7. Tanjore

The Thanjavur Nayakas, who originated in the South, supported the creation of Tanjore or Thanjavur paintings about 1600 A.D. The use of gold foil, which glitters and gives the piece a surreal look, can be used to identify a Thanjavur painting. The devotion to gods, goddesses, and saints is depicted in these panel paintings on wooden boards. It incorporates elements of both European and Maratha art into its styles.

8. Phad painting

Phad is a traditional Rajasthani scroll painting from India that depicts tales of legendary romance, valiant battles, and regional deities on horizontal cloth scrolls using vibrant orange, red, and yellow tones.  Phad painting, also known as phad, is a form of folk art that is popular in the Indian state of Rajasthan.  Phad Painting brilliantly depicts multiple tales in a single work while expertly upholding the aesthetics of artistic expression. Traditionally, this kind of painting is done on a long canvas or piece of fabric called a phad.

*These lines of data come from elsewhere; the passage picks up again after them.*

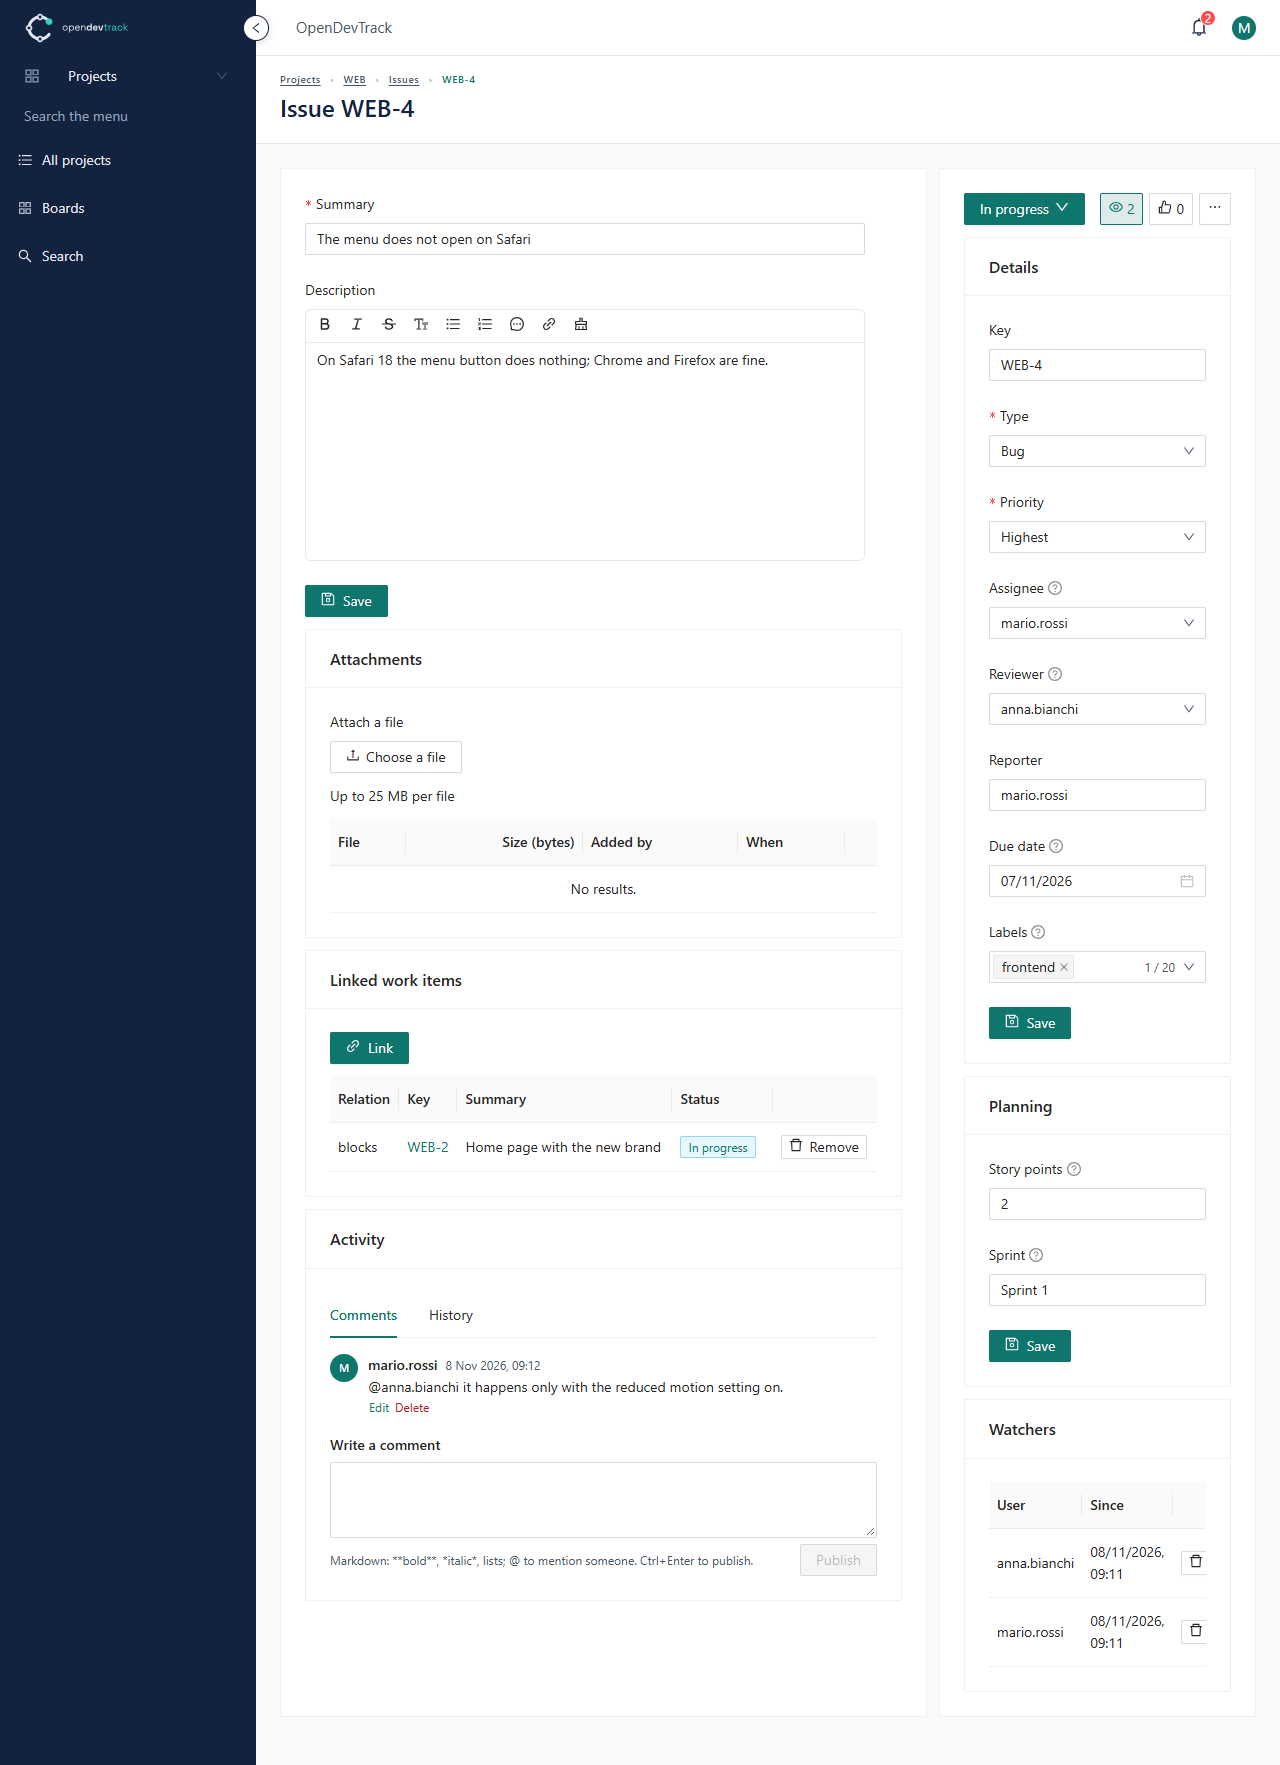
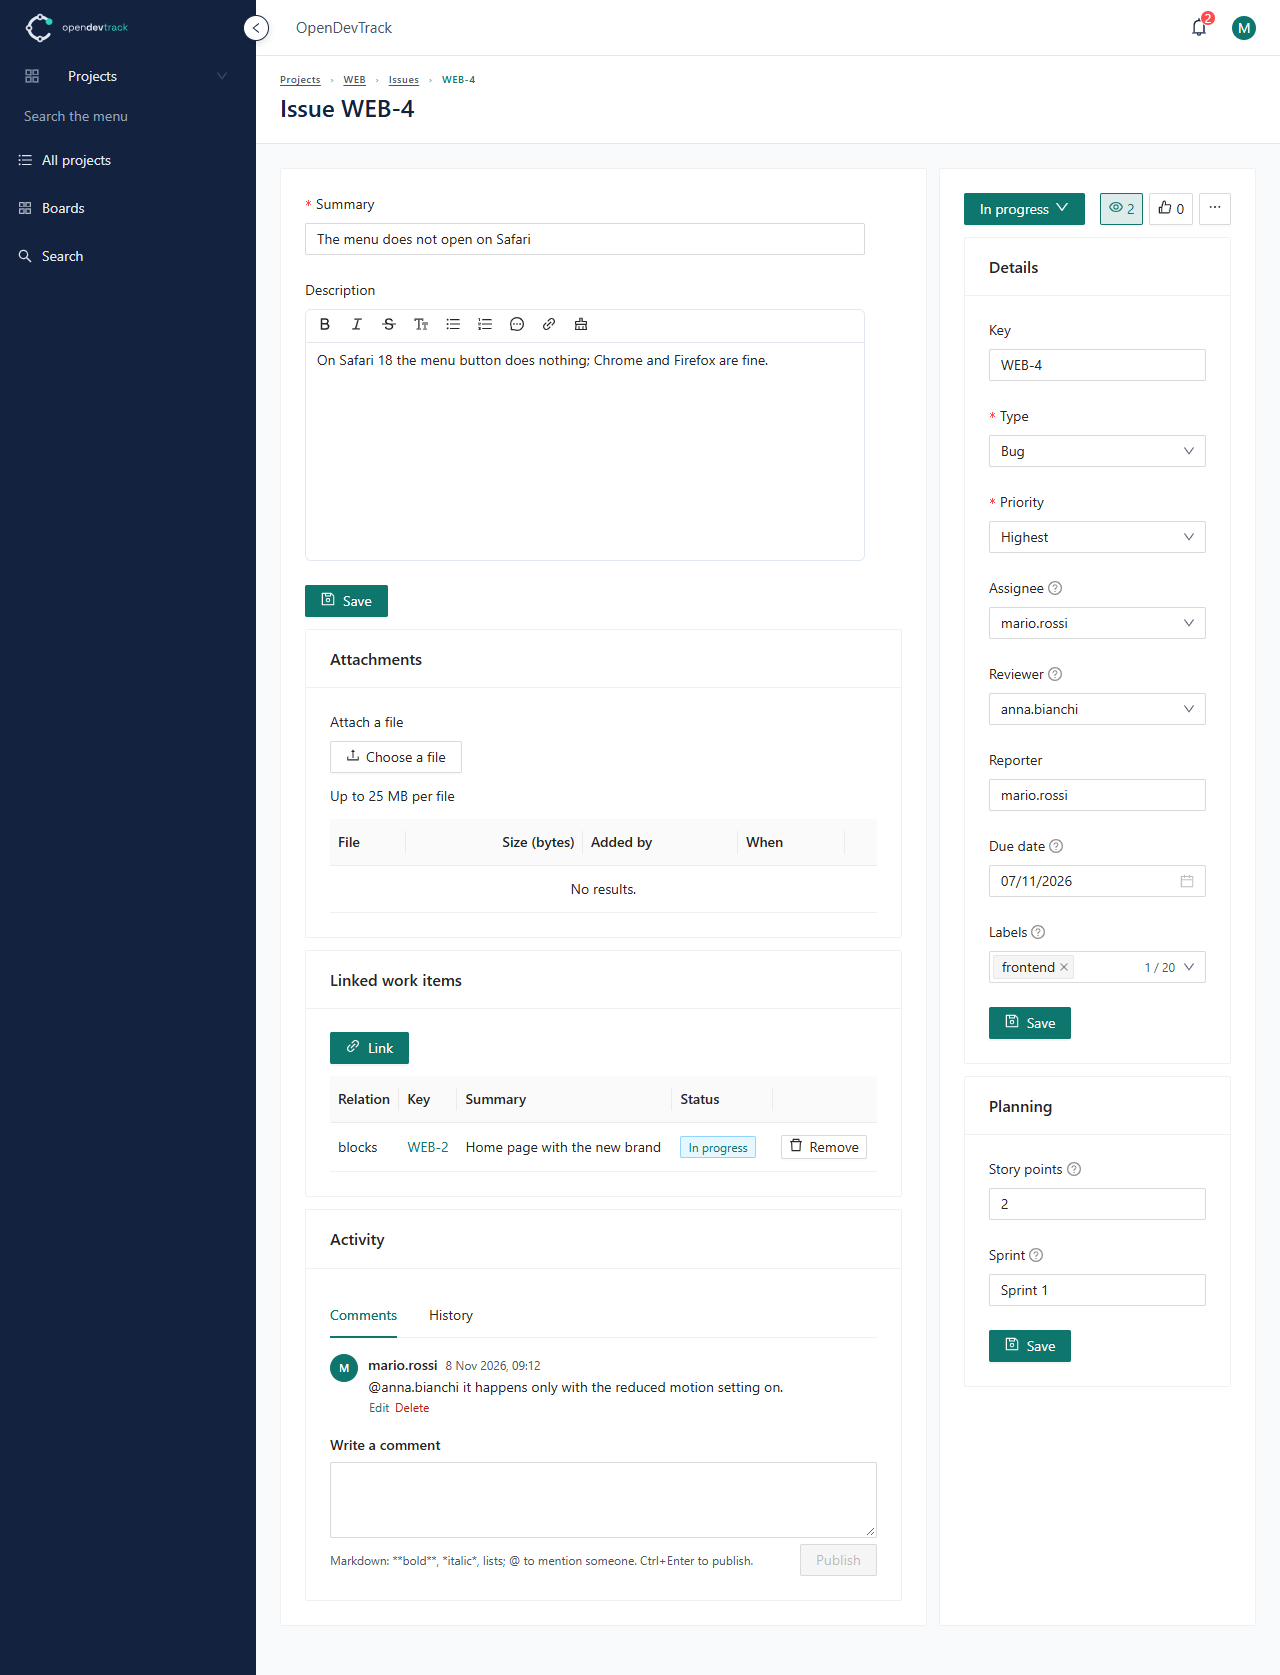
feat(ui): the watchers of an issue in a window, from the menu of the eye
As in Jira, the menu of the eye has watch or stop watching, then «Watchers»: a window with who watches the issue and since when, «Remove» for whoever may, and «Add watcher…». The box of the watchers at the bottom of the right column goes; the item «Add watcher» leaves the menu for the window.

diff --git a/docs/guide/issues.md b/docs/guide/issues.md
@@ -59,7 +59,7 @@ On the right is what describes it:
   its statuses, the transitions between them and the current status outlined;
 - next to it, a red flag while the issue is flagged (developers and admins remove the flag with it), then the eye
   with the number of people watching the issue, highlighted while you watch it: its menu
-  has «Watch» or «Stop watching», and «Add watcher»;
+  has «Watch» or «Stop watching», and «Watchers», a window with who is watching it ([below](#watchers));
 - the thumb with the number of votes, highlighted when you voted: it adds your vote or takes it back;
 - «…», more actions: «Add flag» or «Remove flag», «Add vote» or «Remove vote» ([below](#flag-and-votes)), «All issues»,
   and «Delete», for the admins of the project. Delete cannot be undone, and the
@@ -67,8 +67,7 @@ On the right is what describes it:
 - **Details**: its key, type, priority, assignee, reviewer, reporter, due date, labels and custom fields,
   saved with their own «Save»;
 - **Planning**: its story points (0 to 999, empty when not estimated) and the sprint it is planned in, with their own
-  «Save»;
-- **Watchers**: who is watching it.
+  «Save».
 
 Each «Save» saves only its own box, and shows the issue again as saved. If someone else saved the issue in the
 meantime, saving says so: reload it and make the change again, so that no change is lost.
@@ -117,8 +116,8 @@ without asking:
 - each assignee, from the assignment;
 - whoever is mentioned.
 
-Anyone who sees the issue can start watching it or stop. Developers and admins also add a member with «Add watcher»,
-or remove one.
+Anyone who sees the issue can start watching it or stop, from the menu of the eye. «Watchers», in the same menu, lists
+who is watching it and since when; there developers and admins add a member with «Add watcher…», or remove one.
 
 ### Flag and votes
 

diff --git a/ui/README.md b/ui/README.md
@@ -39,9 +39,9 @@ loads them from the registry of the back end (module `uiregistry`, ADR-03).
   to another page.
 - **Issue page**: `issue-detail` is a `grid` of 12 columns, as the page of a work item in Jira: on the left (8)
   the summary and the description, then the sections Attachments, Linked work items and Activity (tabs Comments and
-  History); on the right (4) a row with the status and, as icons, the flag, the menu Watchers, the votes and the menu More actions, then Details, Planning and
-  Watchers. The two menus are `menuButton`s with `display: icon` (Quadrava 0.24.0, Q40): the eye with `count` (the
-  watchers) and `pressed` (watching), and «…» with Delete in `tone: danger`. The flag
+  History); on the right (4) a row with the status and, as icons, the flag, the menu Watchers, the votes and the menu More actions, then Details and Planning. The two menus are `menuButton`s with `display: icon` (Quadrava 0.24.0, Q40): the eye with `count` (the
+  watchers) and `pressed` (watching), whose menu has watch or stop and «Watchers», a `view` step with the table of
+  the watchers and «Add watcher…», and «…» with Delete in `tone: danger`. The flag
   and the votes are `button`s (Quadrava 0.25.1, Q41): the flag with `tone: danger` and `pressed`, shown only while
   flagged; the thumb with `count`, two buttons by `visibleIf` (vote, take the vote back). «Add flag» opens a
   `popover` under «…» for the optional comment. Buttons are icon-only unless a text is

diff --git a/CHANGELOG.md b/CHANGELOG.md
@@ -8,6 +8,11 @@ The entries are written by hand at each release from the commits ([docs/release.
 
 ## [Unreleased]
 
+### Changed
+
+- **Issues**: the watchers of an issue are in a window, «Watchers» in the menu of the eye, with «Add watcher…»; the
+  box of the watchers at the bottom of the right column is gone, as in Jira.
+
 ## [1.0.0-rc.9] - 2026-11-26
 
 The ninth candidate: the page of an issue closer to Jira, in two columns, with the status as a button with its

9. Pichwai painting

In the Krishna temples in Nathdwara, wall hangings depicting stories about Lord Krishna’s life were made in the Picchwai style. The most vibrant and sophisticated works of art have hidden symbolism in the form of picchwais. This recognized kind of religious art has been passed down from generation to generation and is an excellent illustration of spirituality in art. 2011’s National Award was to Kalyan Mal Sahu for his outstanding contribution to Pichwai art.

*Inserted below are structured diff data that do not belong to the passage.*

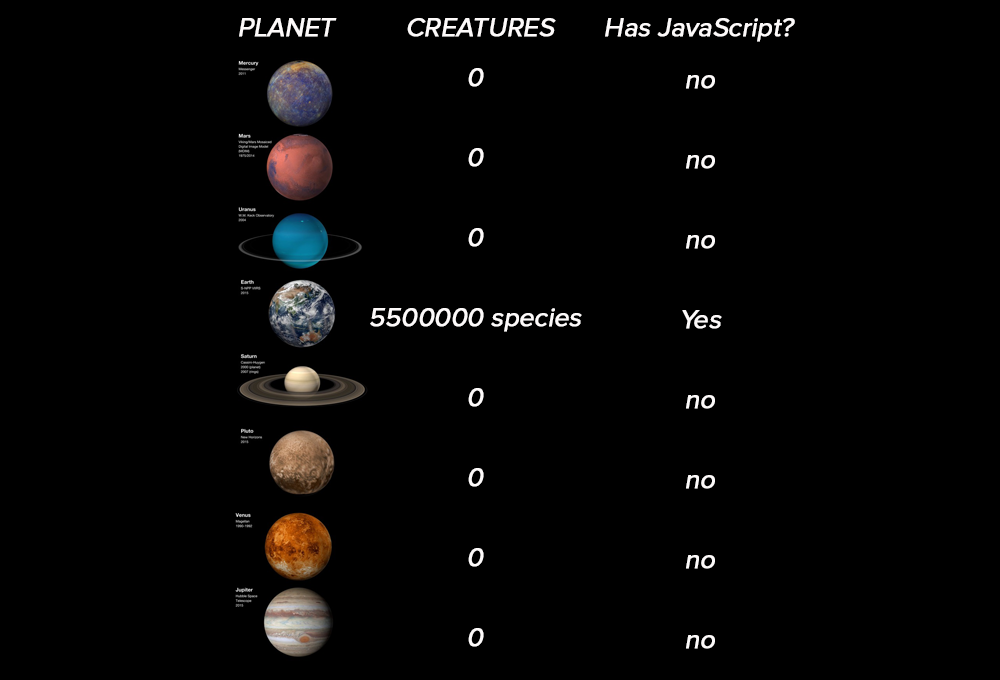
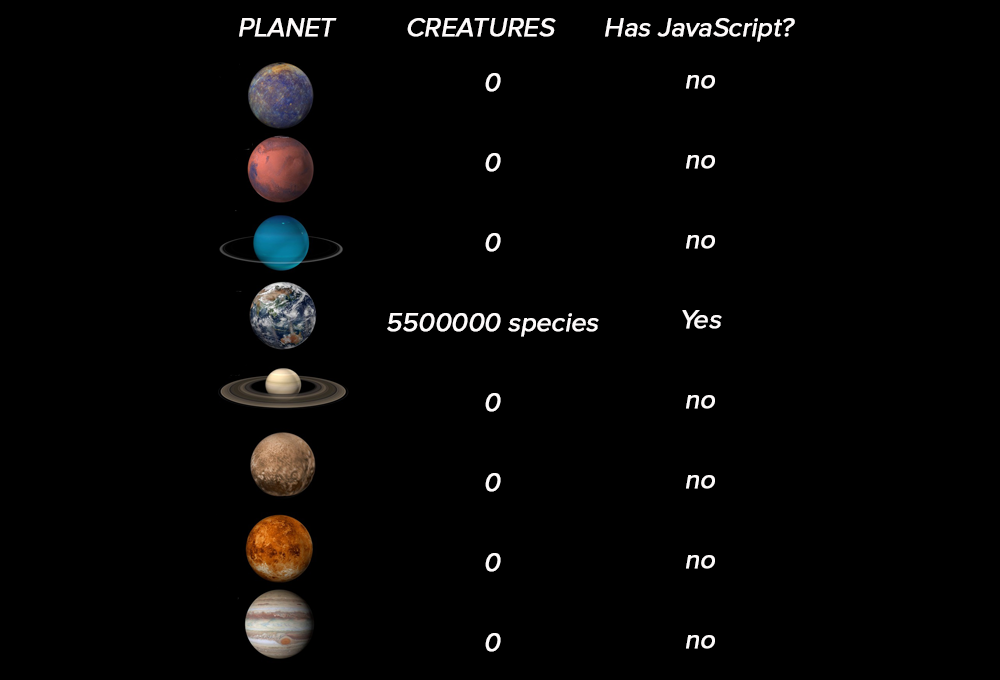
feat: add mobile layout (Sun, May 15, 2022 11:23:42 PM)

diff --git a/cssMemSlider/style.css b/cssMemSlider/style.css
@@ -14,7 +14,9 @@ body {
     height: 100vh;
     margin: 0;
     background-color: #000000;
-    background-image: url(assets/background.jpeg);
+    background-image: url(assets/background-space.jpg);
+    background-repeat: round;
+    background-size: cover;
     font-family: 'Ubuntu';
     font-style: normal;
     font-weight: 400;
@@ -34,6 +36,9 @@ body {
     display: grid;
     grid-template-columns: 2fr 1fr;
     grid-template-rows: 1fr 5rem;
+    grid-template-areas: 
+    "slides slides"
+    "titles controls";
     gap: 1rem;
     overflow: hidden;
 }
@@ -44,14 +49,13 @@ body {
 
 .slide__container {
     width: 100%;
-    height: 32rem;
-    grid-column: 1/3;
+    grid-area: slides;
     justify-self: center;
     display: flex;
 }
 .slide__img {
     width: 100%;
-    height: 32rem;
+    height: 31rem;
     border-radius: 0.5rem;
     background-repeat: no-repeat;
     background-position: top center;
@@ -72,6 +76,7 @@ body {
 }
 
 .title__container {
+    grid-area: titles;
     overflow: hidden;
 }
 .title__text {
@@ -81,6 +86,7 @@ body {
 }
 
 .control__container {
+    grid-area: controls;
     justify-self: end;
     display: flex;
 }
@@ -136,3 +142,28 @@ body {
     }
 }
 /* Animation styles end */
+
+@media screen and (max-width: 767px) {
+    .slider {
+        padding: 1rem;
+        grid-template-columns: 1fr;
+        grid-template-rows: auto auto minmax(3rem, auto);
+        grid-template-areas: 
+        "slides"
+        "controls"
+        "titles";
+    }
+    .slide__img {
+        height: 50vw;
+    }
+    .control__container {
+        justify-self: center;
+    }
+    .title__text {
+        font-size: 1rem;
+    }
+    .control__circle {
+        width: 0.5rem;
+        height: 0.5rem;
+    }
+}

10. Rajput Painting – Rajputana

Rajput art forms, which flourished in the 18th century in the royal courts of Rajputana, depicted scenes from the Ramayana and Mahabharata. These paintings’ colors were made from materials such as gold, silver, valuable stones, and plants. This was not a simple task, and it may sometimes take weeks to complete.

11.  Gond Painting

Gond paintings, Madhya Pradesh-based Indian art, are mostly characterized by animals and birds. The Gondi tribe of central India is the originator of these vivid paintings made with a succession of deftly placed dots and dashes.

Historically, colors came from organic materials including cow dung, plant sap, charcoal, colored mud, flowers, and leaves. Today, Gond painters paint on paper and canvas with professional water-based paints.

12. Picchwai

In Nathdwara’s Krishna temples, wall hangings behind the main deity are where the picchwai art form first appeared. At first, the artwork told tales involving Lord Krishna. But as the Picchwai art style has been more commercialized, secular elements have also been added.

Conclusion

This collection art form of India would have aided you in understanding the various styles of Indian art paintings, which contribute to our culture’s fame and wealth.